Problem description =
Of the entries below, copy only those lines that contain the word "Bekrefter".

────────

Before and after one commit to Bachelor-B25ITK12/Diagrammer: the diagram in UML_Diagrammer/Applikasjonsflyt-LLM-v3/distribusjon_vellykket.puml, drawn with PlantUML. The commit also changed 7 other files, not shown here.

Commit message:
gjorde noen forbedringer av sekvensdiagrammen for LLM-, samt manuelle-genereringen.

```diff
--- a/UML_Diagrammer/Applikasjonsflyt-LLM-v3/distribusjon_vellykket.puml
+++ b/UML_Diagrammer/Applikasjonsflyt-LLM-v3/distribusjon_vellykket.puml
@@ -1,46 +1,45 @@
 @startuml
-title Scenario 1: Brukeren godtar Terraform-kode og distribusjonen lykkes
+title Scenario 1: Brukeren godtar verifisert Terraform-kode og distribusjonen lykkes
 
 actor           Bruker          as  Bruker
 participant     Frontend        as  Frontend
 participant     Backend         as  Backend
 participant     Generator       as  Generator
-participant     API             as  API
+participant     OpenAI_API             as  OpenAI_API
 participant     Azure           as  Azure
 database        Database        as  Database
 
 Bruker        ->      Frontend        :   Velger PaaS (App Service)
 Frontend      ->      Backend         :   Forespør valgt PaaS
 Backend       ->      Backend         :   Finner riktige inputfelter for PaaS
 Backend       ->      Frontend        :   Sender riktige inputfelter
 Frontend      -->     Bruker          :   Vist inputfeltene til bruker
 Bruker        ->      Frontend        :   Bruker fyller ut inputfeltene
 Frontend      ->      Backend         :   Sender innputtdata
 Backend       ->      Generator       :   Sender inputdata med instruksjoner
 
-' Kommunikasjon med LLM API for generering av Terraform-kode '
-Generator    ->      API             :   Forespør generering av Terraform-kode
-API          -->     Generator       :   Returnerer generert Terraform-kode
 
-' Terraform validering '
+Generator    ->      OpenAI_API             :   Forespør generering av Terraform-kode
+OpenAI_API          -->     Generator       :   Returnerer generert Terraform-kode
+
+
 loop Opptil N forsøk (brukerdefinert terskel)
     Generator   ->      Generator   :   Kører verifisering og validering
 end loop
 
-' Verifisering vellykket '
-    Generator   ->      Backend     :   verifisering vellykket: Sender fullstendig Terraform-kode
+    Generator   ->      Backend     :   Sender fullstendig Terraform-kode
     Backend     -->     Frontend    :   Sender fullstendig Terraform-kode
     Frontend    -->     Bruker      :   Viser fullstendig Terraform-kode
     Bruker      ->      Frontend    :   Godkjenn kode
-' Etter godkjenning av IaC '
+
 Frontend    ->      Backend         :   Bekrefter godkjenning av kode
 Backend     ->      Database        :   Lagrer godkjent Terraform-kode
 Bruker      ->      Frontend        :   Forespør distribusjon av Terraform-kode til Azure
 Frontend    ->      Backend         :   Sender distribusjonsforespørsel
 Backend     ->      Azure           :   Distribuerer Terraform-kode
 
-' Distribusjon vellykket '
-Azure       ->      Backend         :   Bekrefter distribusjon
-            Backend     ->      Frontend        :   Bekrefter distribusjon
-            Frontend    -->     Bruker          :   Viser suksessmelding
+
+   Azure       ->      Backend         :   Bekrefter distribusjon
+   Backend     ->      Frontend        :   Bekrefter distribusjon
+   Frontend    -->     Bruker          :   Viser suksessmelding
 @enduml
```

────────

Response area =
 Frontend    ->      Backend         :   Bekrefter godkjenning av kode
-Azure       ->      Backend         :   Bekrefter distribusjon
-            Backend     ->      Frontend        :   Bekrefter distribusjon
+   Azure       ->      Backend         :   Bekrefter distribusjon
+   Backend     ->      Frontend        :   Bekrefter distribusjon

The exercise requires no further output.